He continued, “Soybeans has the opportunity to still continue fairly high, simply because the world demand for soybeans has increased so much. We export to China now and that has really been a factor in the market, so if the export of soybeans to China remains very well, then we expect the price of beans to be between $10 and $11 a bushel, which isn’t as high as where they have been in previous years, but it’s still very good.

“The other row crop that would be grown in this area is cotton, and the cotton situation really for the past two or three years has been driven by China ... China, over the past two or three years, has built up a massive stock, and by stocks I mean crops from previous years’ production that are still on hand. China holds a lot of cotton and where cotton prices will move in 2014 will very much depend on what China does with those stocks, and to understand that, it’s important to know China is the No. 1 producer of cotton in the world and they’re also the No. 1 user of cotton in the world.

“They don’t export a lot of cotton, but they import a lot [and] the U.S. is one of their major sources where they get their cotton imported.

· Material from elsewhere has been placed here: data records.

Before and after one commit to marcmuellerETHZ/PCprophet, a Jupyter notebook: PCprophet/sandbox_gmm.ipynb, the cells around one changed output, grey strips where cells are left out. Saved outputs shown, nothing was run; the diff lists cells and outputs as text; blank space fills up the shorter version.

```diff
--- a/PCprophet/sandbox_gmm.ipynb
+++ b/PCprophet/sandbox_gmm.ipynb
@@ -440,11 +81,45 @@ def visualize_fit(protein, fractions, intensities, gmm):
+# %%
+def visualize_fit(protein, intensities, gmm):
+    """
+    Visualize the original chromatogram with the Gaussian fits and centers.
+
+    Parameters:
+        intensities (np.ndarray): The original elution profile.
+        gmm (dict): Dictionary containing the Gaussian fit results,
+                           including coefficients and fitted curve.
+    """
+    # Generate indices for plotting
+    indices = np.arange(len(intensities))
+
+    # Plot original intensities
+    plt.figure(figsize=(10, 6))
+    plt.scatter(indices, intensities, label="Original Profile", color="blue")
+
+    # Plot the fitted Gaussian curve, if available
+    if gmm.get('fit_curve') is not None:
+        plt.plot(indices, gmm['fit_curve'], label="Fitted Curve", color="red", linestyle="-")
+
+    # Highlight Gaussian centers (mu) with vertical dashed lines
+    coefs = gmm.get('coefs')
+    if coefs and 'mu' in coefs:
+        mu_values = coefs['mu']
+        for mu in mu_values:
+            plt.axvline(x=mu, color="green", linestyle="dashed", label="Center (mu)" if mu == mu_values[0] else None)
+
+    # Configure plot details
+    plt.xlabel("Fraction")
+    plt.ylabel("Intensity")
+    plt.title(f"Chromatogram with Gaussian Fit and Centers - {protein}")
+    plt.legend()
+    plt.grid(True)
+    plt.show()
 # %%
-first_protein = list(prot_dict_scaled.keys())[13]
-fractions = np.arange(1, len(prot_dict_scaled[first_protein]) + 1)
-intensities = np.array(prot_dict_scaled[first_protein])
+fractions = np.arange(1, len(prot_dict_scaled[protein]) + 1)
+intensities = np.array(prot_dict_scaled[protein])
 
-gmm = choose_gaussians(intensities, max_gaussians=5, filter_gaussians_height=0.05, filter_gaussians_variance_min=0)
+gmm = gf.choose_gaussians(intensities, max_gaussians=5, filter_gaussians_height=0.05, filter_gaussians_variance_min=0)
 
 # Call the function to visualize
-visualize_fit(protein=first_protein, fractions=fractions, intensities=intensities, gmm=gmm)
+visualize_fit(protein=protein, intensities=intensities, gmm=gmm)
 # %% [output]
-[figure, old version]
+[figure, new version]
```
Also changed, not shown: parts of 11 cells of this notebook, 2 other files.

Because they have all these stocks, that could potentially impact the U.S.’s ability to export cotton to them — they may not need as much cotton this year as they did in the past, and if China can find a way to move those stocks into the market place, then that’s going to tend to weaken the prices some because it weakens the demand for cotton from other sources.”

For more information, visit www.caes.uga.edu.